(8) Thy master's wives.--In 2 Samuel 12:7-8 the prophet enumerates the chief favours and blessings shown to David, and these are so brought out as to show not only his base ingratitude, but also the unreasonableness of this particular sin. We are told of only one wife of Saul (1 Samuel 14:50) and of one concubine (2 Samuel 3:7) who was taken by Abner. If he had others, David certainly could not have taken them until more than seven and a half years after Saul's death. The prophet refers to the Oriental custom that the new king had a right to the harem of his predecessor.

Verse 8. - I gave... thy master's wives into thy bosom. These words probably mean that, as the whole possessions of his predecessor belonged, by Oriental custom, to the next occupant of the throne, David might have claimed the entire household and the wives both of Saul and Ishbosbeth as his own, though apparently he had not done so. As far as we know, Saul had but one wife (1 Samuel 14:50) and one concubine, Rizpah (2 Samuel 3:7). Of Ishbosheth's family arrangements we know little, but his harem, if he had one, would become the property of David. But independently of this, the permission of polygamy had made it possible for him to take any of the daughters of Israel and Judah to wife, and he had freely availed himself of this licence. Yet, not content, he had lusted after a married woman, and had got rid of her husband by murder, meanly using the sword of the Ammonites to accomplish his own criminal purpose. The word used in this clause, and rendered "thou hast slain him," is a very strong one, and literally means "thou hast murdered him," though the sword was that of the enemy.

12:1-14 God will not suffer his people to lie still in sin. By this parable Nathan drew from David a sentence against himself. Great need there is of prudence in giving reproofs. In his application, he was faithful. He says in plain terms, Thou art the man. God shows how much he hates sin, even in his own people; and wherever he finds it, he will not let it go unpunished. David says not a word to excuse himself or make light of his sin, but freely owns it. When David said, I have sinned, and Nathan perceived that he was a true penitent, he assured him his sin was forgiven. Thou shalt not die: that is, not die eternally, nor be for ever put away from God, as thou wouldest have been, if thou hadst not put away the sin. Though thou shalt all thy days be chastened of the Lord, yet thou shalt not be condemned with the world. There is this great evil in the sins of those who profess religion and relation to God, that they furnish the enemies of God and religion with matter for reproach and blasphemy. And it appears from David's case, that even where pardon is obtained, the Lord will visit the transgression of his people with the rod, and their iniquity with stripes. For one momentary gratification of a vile lust, David had to endure many days and years of extreme distress.And I gave thee thy master's house,.... Not his palace at Gibeah, but rather his family, his wives, servants, wealth, and riches, all being confiscated through the rebellion of Ishbosheth; or rather his kingdom he succeeded him in:

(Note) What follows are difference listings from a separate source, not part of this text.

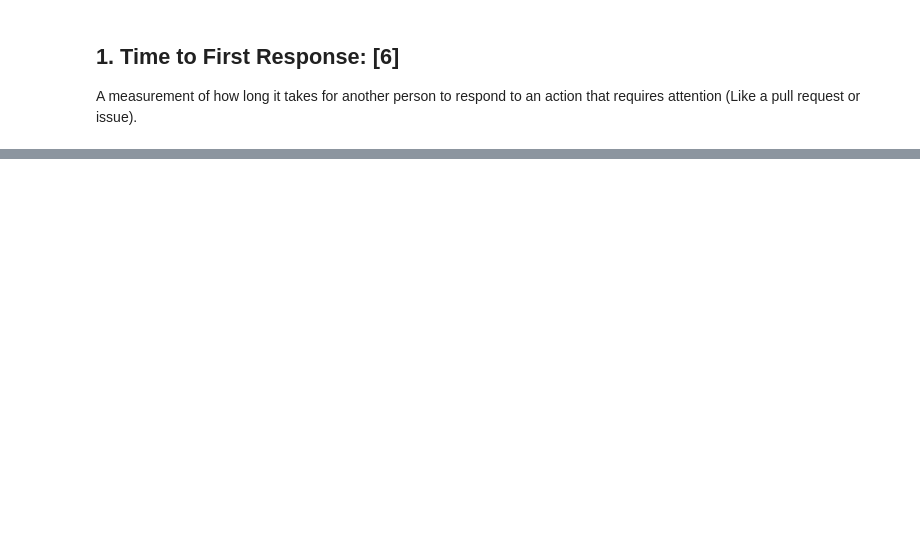
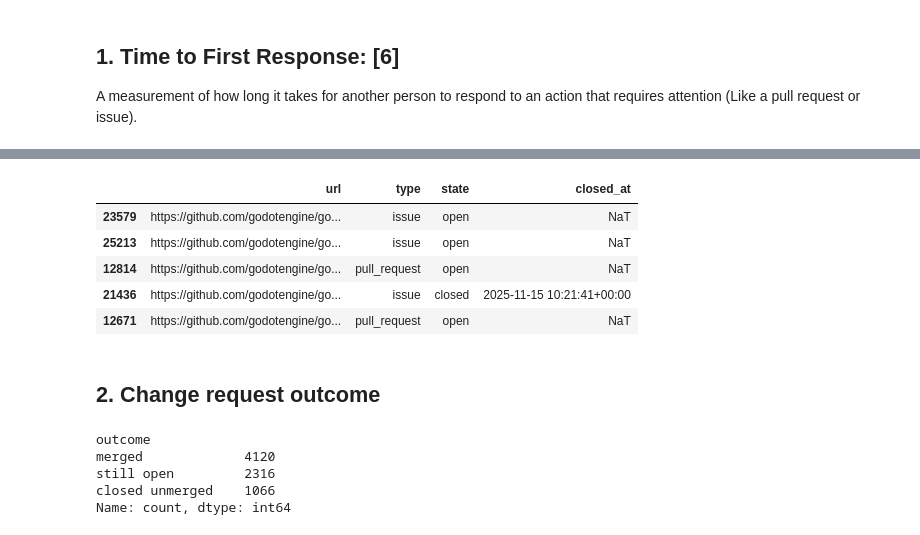
Before and after one commit to TheHankMachine/2IRR80-Group-1, a Jupyter notebook: python/process_analysis.ipynb, the cells around one changed output, grey strips where cells are left out. Drawn from its saved outputs; the diff is of its cells as text; code cells hidden in the pictures; blank space fills up the shorter version.

```diff
--- a/python/process_analysis.ipynb
+++ b/python/process_analysis.ipynb
@@ -307 +309,10 @@ m1_comments = m1_comments[~m1_comments["by_author"]]
+# %%
+author_of = items.set_index("number")["main_login"]
+
+# deleted accounts (main_login NA) count as someone else
+review_by_author = (reviews["main_login"] == reviews["pr_number"].map(author_of)).fillna(False)
+comment_by_author = (comments["main_login"] == comments["parent_number"].map(author_of)).fillna(False)
+
+m1_reviews = reviews[~review_by_author]
+m1_comments = comments[~comment_by_author]
 # %%
@@ -375,0 +377,5 @@ A measurement of how long it takes for an action like pull request or issue to b
+# %%
+pd.set_option("display.max_colwidth", None)  # show full URLs
+
+first_timer_items = m1_eligible[m1_eligible["group"] == "first-timer's 1st item"]
+first_timer_items.nlargest(5, "first_response")[["url", "type", "first_response"]]
@@ -375,0 +389,29 @@ A measurement of how long it takes for an action like pull request or issue to b
+# %%
+never = first_timer_items[first_timer_items["first_response"].isna()]
+never.sample(5, random_state=4)[["url", "type", "state", "closed_at"]]
+# %% [output]
+|  | url | type | state | closed_at |
+| 23579 | https://github.com/godotengine/go... | issue | open | NaT |
+| 25213 | https://github.com/godotengine/go... | issue | open | NaT |
+| 12814 | https://github.com/godotengine/go... | pull_request | open | NaT |
+| 21436 | https://github.com/godotengine/go... | issue | closed | 2025-11-15 10:21:41+00:00 |
+| 12671 | https://github.com/godotengine/go... | pull_request | open | NaT |
+# %% [markdown]
+## 2. Change request outcome
+# %%
+m2_prs = window_items[window_items["type"] == "pull_request"].copy()
+
+# step 1: everything starts as still open
+m2_prs["outcome"] = "still open"
+# step 2: closed (merged PRs are closed too, so step 3 overwrites them)
+m2_prs.loc[m2_prs["state"] == "closed", "outcome"] = "closed unmerged"
+# step 3: merged
+m2_prs.loc[m2_prs["merged"].fillna(False), "outcome"] = "merged"
+
+m2_prs["outcome"].value_counts()
+# %% [output]
+outcome
+merged             4120
+still open         2316
+closed unmerged    1066
+Name: count, dtype: int64
```
Also changed, not shown: parts of 59 cells of this notebook, 4 other files.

and thy master's wives into thy bosom; though we read of no more than one that belonged to Saul, if he is meant by his master, excepting Rizpah his concubine, nor ever of David taking them into his bosom and bed; wherefore this can be understood only of his having them at his disposal, to give them to whom he pleased; the word may be rendered his "women", as well as his "wives", and may design his daughters, Merab and Michal, who were both given to David, though taken again and given to others: the Jews say, that Eglah, David's sixth wife, was the wife of Saul; see Gill on 2 Samuel 3:5,

and gave thee the house of Israel and of Judah; the kingdom of both; gave him to be king over all the tribes of Israel:

and if that had been too little; either his wives too few, as the Jews interpret it, or his kingdom too small:

I would moreover have given unto thee such and such things; more and greater favours; and indeed such he had promised him, as a firm or stable house or kingdom, and that the Messiah should spring from him.

Courtesy of Open Bible